Again, this particular scene is the first climax of one of Beowulf’s conflicts. Since we already know that Beowulf will encounter two more battles later in the epic, we should notice his defeat of Grendel when Beowulf is young. The second battle with Grendel's mother occurs right after the battle with Grendel while Beowulf's defeat of the dragon takes place later, when Beowulf is about 80 years old. For this reason, Beowulf's first conflict is extremely important in the epic, where it shows how Beowulf gradually matures through his three battles.
This passage, Celebration at Heorot, begins with the Danish warriors on horseback following the tracks of Grendel’s retreat to the marshes. They are amazed at Beowulf’s accomplishment, which is the slaying of the monster Grendel. They begin to praise Beowulf’s courage and name and say how great of a leader he will be, but they never once go against their own king Hrothgar for he is a good king. In the process of proclaiming Beowulf’s fame, the scop begins to tell a story, quite similar to that of Beowulf, the story of Sigemund. Sigemund is a great hero who slays a vicious dragon who was the guardian of a treasure hoard. Sigemund won the treasure hoard when the dragon was killed. The scop also tells a story in contrast to Beowulf’s story, which is the story of Heremod, an evil Danish king who turns against his people. Afterwards, the warriors go to Heorot for the celebration.

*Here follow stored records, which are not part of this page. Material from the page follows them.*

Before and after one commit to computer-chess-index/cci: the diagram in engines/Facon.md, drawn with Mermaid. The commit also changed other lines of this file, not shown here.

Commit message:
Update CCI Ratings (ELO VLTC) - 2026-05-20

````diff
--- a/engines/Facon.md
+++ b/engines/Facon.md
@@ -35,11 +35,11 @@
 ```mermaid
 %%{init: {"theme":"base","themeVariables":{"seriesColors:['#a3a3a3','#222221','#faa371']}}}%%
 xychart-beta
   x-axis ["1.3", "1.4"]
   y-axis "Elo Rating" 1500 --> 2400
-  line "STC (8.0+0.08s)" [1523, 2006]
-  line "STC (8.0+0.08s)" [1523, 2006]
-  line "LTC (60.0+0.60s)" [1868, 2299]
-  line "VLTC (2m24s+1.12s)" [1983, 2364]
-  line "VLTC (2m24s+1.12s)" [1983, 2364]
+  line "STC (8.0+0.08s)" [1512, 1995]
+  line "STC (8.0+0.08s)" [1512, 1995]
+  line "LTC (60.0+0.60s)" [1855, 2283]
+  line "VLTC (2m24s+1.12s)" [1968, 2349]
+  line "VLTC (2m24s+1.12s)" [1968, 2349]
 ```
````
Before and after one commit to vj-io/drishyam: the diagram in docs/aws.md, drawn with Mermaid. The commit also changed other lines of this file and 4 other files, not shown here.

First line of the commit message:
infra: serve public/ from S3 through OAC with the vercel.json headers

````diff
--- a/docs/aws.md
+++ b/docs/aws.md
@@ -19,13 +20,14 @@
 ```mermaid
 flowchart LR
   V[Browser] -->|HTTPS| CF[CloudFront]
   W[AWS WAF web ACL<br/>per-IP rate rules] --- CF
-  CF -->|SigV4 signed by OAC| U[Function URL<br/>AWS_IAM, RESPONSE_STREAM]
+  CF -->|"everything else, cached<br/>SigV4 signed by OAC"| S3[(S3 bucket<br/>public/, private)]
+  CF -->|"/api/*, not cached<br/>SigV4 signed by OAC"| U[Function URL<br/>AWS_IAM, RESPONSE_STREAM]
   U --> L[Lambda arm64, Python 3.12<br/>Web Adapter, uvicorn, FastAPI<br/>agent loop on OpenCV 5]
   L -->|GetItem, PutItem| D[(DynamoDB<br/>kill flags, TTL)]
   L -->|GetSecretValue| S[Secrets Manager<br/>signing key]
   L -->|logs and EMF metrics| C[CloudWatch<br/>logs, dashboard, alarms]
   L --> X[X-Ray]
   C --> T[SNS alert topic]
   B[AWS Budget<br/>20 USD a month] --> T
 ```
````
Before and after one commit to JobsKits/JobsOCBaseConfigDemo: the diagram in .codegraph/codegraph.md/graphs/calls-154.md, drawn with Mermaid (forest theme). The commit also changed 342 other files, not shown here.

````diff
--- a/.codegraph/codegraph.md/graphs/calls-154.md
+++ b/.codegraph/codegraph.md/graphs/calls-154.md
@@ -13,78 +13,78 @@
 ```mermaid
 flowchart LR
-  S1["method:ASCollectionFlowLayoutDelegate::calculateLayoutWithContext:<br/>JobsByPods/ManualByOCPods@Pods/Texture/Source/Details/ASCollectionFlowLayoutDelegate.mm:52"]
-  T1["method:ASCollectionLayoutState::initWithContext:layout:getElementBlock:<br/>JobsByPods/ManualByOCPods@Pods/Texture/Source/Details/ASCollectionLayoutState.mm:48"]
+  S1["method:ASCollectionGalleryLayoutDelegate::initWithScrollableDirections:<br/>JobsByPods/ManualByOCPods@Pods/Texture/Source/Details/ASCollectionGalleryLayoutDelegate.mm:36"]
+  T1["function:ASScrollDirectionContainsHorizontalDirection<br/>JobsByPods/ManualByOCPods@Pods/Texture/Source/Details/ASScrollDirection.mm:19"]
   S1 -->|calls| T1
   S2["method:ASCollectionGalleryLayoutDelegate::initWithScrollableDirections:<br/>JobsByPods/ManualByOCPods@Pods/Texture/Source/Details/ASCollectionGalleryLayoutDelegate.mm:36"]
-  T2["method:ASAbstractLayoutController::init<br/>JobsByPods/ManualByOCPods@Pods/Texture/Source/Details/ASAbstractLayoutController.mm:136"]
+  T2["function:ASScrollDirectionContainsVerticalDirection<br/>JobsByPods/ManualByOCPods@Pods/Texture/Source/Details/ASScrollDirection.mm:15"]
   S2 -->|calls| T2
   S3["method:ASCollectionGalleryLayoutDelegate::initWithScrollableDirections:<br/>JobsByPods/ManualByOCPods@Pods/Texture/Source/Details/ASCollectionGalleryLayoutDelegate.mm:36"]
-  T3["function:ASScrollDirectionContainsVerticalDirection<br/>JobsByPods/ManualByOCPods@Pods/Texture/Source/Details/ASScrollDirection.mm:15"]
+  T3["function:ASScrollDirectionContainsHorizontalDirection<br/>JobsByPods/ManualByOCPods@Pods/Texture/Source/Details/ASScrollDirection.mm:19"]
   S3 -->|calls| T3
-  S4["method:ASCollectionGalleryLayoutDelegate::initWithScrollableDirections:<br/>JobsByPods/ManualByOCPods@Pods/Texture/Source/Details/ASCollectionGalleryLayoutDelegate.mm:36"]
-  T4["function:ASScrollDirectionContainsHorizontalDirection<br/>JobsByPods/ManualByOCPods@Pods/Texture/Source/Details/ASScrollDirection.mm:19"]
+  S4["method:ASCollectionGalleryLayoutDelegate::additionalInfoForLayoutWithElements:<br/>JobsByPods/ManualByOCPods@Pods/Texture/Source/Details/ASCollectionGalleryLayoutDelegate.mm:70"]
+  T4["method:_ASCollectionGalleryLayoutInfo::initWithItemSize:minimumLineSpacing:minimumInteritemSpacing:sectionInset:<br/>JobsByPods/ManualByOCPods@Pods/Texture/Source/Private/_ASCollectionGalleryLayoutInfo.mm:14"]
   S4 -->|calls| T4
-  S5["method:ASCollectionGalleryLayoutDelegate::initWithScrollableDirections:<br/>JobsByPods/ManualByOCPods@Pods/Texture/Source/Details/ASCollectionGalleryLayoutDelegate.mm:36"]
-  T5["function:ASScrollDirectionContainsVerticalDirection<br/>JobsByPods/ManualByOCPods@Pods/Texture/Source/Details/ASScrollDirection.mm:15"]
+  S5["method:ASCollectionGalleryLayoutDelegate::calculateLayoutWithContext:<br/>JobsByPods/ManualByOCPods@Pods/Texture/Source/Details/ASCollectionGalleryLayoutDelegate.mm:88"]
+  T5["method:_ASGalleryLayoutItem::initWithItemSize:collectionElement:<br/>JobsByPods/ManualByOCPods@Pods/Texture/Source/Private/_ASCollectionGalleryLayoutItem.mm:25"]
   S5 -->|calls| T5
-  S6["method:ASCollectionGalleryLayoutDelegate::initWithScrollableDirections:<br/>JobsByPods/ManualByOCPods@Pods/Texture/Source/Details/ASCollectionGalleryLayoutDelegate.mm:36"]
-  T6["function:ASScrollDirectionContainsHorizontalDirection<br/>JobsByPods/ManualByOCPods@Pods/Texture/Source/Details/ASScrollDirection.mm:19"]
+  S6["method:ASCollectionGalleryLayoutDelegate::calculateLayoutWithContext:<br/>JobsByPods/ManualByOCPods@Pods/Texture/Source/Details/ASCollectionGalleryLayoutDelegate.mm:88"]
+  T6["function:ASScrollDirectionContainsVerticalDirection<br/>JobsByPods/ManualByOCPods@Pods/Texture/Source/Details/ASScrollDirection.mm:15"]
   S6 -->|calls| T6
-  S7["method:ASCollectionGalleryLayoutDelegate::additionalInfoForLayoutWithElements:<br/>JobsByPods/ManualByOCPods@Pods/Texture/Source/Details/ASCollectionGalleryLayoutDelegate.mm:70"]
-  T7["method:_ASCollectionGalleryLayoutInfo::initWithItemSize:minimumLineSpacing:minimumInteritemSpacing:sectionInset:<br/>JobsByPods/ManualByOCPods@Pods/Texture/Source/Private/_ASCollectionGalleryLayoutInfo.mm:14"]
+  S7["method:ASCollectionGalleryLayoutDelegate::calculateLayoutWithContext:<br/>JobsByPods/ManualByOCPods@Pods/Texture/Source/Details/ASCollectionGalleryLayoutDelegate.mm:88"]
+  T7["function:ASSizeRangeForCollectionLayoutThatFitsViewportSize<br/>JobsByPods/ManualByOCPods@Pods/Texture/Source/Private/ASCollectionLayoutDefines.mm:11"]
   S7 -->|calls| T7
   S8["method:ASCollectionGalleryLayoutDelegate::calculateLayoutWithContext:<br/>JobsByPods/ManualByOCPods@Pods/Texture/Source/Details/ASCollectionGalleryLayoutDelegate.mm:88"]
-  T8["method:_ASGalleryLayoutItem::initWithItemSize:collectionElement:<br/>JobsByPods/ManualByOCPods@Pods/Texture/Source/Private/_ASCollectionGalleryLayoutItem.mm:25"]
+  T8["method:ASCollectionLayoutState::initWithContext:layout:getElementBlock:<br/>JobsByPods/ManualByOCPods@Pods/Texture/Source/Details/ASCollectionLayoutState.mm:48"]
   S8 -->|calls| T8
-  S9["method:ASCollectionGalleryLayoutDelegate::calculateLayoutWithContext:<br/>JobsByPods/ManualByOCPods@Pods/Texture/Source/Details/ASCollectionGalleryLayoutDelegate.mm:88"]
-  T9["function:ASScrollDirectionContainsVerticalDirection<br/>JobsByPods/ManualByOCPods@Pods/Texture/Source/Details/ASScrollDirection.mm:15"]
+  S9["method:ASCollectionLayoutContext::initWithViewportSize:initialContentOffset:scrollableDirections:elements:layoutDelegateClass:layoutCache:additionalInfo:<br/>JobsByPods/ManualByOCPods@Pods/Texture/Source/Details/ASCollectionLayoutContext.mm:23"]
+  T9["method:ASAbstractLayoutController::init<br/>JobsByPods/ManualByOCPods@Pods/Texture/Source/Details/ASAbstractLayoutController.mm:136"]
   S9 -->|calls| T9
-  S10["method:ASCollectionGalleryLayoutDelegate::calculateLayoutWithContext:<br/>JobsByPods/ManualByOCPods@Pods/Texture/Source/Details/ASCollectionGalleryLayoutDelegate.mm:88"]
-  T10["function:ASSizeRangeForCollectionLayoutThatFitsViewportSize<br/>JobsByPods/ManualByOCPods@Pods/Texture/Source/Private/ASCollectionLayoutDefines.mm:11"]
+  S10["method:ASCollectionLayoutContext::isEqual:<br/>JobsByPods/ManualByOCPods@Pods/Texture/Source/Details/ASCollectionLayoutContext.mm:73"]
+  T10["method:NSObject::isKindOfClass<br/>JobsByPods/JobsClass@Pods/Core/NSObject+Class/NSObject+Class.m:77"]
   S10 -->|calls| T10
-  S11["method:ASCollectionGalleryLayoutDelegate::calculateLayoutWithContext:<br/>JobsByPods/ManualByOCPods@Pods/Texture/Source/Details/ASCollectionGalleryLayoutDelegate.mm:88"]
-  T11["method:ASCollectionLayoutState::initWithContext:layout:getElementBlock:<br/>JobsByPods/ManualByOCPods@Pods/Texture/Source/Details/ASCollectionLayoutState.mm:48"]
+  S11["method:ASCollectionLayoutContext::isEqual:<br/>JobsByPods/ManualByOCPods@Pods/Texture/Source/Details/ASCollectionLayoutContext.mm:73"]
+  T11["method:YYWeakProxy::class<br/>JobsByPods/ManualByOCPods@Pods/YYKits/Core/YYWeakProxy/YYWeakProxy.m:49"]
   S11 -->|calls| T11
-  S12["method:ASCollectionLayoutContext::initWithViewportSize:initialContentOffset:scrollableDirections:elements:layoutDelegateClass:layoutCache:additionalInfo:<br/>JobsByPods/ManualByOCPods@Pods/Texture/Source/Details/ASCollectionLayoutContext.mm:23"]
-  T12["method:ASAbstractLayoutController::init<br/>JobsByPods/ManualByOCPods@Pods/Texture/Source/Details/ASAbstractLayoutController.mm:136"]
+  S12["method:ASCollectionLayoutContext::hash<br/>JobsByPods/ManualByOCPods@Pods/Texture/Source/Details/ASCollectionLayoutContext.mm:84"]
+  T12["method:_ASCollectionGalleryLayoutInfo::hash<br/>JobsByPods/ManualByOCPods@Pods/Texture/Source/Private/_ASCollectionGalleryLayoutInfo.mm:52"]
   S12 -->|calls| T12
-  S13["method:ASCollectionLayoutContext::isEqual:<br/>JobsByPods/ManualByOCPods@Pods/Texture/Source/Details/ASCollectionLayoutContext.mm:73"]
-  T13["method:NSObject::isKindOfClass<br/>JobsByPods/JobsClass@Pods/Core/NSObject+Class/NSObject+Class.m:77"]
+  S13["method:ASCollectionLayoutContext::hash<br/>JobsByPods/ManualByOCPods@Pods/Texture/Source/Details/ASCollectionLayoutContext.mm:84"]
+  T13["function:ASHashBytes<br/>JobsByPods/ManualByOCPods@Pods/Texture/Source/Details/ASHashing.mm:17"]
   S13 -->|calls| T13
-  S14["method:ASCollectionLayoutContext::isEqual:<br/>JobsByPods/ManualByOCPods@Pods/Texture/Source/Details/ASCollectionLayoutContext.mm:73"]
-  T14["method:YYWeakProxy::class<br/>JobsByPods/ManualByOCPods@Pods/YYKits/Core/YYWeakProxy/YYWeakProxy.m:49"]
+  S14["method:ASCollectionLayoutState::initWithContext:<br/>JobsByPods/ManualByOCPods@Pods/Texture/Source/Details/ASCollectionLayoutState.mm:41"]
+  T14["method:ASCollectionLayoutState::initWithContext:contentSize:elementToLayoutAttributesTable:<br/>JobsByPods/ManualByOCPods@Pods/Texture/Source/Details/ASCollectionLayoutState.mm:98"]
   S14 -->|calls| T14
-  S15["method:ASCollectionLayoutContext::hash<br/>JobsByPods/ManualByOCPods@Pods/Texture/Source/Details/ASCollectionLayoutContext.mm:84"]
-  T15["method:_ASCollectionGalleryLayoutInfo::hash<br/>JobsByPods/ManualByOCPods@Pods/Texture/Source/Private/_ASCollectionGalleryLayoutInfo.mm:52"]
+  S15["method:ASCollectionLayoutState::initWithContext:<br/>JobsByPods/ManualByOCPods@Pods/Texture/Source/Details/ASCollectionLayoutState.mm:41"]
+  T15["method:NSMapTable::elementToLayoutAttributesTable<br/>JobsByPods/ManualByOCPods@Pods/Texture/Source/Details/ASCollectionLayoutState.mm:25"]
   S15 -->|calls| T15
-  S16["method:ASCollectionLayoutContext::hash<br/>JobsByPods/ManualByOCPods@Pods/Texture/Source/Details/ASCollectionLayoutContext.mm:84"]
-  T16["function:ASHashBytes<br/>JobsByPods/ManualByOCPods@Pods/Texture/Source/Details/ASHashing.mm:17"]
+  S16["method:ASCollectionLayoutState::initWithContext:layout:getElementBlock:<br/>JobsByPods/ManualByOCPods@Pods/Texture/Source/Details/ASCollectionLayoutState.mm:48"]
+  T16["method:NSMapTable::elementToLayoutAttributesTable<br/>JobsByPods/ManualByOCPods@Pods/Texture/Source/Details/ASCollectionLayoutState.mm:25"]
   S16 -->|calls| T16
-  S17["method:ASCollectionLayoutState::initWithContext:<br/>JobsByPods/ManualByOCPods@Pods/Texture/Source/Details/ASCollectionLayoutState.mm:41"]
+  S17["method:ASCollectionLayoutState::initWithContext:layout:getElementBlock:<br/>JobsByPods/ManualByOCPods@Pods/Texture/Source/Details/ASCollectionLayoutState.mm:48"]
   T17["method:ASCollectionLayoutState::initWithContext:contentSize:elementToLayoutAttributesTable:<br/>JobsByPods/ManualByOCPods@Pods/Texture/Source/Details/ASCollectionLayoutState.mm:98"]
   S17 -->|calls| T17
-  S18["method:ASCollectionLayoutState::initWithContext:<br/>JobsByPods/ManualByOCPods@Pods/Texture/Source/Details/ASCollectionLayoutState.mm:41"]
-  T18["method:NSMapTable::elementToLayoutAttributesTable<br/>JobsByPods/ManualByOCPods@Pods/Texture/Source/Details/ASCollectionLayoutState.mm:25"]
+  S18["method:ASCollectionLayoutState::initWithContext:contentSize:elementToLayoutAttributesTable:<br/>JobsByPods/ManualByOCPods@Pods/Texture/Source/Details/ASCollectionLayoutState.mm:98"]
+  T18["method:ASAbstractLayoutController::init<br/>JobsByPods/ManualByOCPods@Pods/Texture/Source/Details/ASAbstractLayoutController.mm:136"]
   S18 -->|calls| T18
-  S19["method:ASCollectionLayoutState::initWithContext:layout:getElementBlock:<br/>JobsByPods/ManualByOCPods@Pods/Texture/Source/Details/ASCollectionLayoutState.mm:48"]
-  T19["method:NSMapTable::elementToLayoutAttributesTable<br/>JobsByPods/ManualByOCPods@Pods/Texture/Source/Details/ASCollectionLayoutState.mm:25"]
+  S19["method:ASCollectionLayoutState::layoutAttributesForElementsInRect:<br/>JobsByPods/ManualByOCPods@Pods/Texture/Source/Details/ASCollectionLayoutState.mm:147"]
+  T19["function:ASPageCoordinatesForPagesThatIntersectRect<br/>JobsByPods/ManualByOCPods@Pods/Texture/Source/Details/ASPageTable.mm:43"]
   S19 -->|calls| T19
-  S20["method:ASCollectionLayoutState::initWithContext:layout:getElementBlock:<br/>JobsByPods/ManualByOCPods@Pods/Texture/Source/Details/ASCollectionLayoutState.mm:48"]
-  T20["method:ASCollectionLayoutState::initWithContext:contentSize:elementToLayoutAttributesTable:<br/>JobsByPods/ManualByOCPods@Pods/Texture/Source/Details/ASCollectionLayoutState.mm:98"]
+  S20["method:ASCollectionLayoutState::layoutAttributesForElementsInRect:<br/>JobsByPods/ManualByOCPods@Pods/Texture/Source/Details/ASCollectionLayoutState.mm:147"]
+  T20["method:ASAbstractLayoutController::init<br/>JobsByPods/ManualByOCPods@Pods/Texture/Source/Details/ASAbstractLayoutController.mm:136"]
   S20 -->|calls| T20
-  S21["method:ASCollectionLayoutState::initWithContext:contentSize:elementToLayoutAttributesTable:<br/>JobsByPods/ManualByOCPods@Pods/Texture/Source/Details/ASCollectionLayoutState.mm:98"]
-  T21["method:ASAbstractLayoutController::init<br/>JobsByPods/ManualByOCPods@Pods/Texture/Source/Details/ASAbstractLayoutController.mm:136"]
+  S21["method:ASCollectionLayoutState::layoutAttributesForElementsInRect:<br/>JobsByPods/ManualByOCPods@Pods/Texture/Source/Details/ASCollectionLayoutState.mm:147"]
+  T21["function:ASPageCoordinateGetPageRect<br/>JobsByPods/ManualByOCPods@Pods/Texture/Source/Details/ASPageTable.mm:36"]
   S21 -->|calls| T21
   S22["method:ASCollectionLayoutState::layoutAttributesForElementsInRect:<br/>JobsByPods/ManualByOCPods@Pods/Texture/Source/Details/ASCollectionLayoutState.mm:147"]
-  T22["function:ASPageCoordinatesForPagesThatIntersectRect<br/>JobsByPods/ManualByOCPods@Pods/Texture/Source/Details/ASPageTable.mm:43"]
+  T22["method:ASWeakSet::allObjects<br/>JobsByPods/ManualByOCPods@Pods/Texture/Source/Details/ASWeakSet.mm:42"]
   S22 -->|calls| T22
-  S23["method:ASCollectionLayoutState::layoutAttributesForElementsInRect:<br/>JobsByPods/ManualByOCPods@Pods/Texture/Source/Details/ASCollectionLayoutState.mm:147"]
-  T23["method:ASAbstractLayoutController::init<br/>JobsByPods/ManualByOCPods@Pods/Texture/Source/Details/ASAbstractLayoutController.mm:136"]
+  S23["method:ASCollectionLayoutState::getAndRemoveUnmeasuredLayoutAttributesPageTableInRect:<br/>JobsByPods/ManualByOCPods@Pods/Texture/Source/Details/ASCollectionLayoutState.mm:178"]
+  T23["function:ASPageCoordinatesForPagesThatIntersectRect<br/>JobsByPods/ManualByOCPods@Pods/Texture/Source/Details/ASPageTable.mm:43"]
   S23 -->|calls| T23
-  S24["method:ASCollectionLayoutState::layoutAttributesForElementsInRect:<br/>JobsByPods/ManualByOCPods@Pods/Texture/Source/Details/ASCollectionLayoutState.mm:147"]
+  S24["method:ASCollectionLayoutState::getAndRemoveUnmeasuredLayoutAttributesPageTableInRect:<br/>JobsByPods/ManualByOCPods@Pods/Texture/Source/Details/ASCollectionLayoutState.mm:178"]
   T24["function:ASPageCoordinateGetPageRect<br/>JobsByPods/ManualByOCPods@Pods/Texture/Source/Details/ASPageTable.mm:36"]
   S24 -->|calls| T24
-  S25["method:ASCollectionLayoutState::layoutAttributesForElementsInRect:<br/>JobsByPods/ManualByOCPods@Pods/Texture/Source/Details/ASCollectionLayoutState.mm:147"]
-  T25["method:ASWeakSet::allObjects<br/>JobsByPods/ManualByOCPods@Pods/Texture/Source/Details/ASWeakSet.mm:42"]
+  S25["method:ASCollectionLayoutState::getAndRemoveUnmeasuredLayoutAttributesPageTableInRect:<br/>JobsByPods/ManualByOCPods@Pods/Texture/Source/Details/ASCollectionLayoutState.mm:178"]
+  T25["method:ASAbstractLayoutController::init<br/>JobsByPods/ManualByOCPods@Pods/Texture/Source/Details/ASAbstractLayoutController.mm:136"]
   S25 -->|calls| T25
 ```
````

At Heorot many gather around to see the trophy, which is Grendel’s hand. Hrothgar begins praising Beowulf, promising him gifts, and says that he considers Beowulf as a son. Beowulf accepts Hrothgar's gifts and praise, but at the same time, he starts expressing his disappointment for not killing Grendel in the hall so that all could have a chance to see his corpse.
Heorot is at peace once again so the Danes begin to rebuild the great hall for it has been partially destroyed in the battle with Grendel. After the gifts have been given out, the scop begins to sing a song about the story of Finn. The story begins with the Danes losing a terrible battle to Finn-the King of Frisians. As reconciliation for their defeat, the Danes agree to live with the Frisians separately, but under common rule and with equal treatment. Hildeburh, a Danish princess who is married to Finn, orders that the corpse of her brother, the Danish leader Hnaef, and her son be burned on the same bier during the funeral. The Danes spend one long winter with the Frisians but when spring arrives, they rise against their enemies. Finn is defeated and kill and his widow, Hildeburh, is returned to Denmark, brought to her people.
This passage fits into the story of Beowulf because this is the climax of the poem. Grendel is the first monster that Beowulf fights. His name is beginning to take shape because he is being recognized for his strength and courage by the slaying of Grendel. He will soon have to prove himself again in battle with Grendel’s mother and the dragon. This passage makes Beowulf’s name heroic and show us his future as a warrior.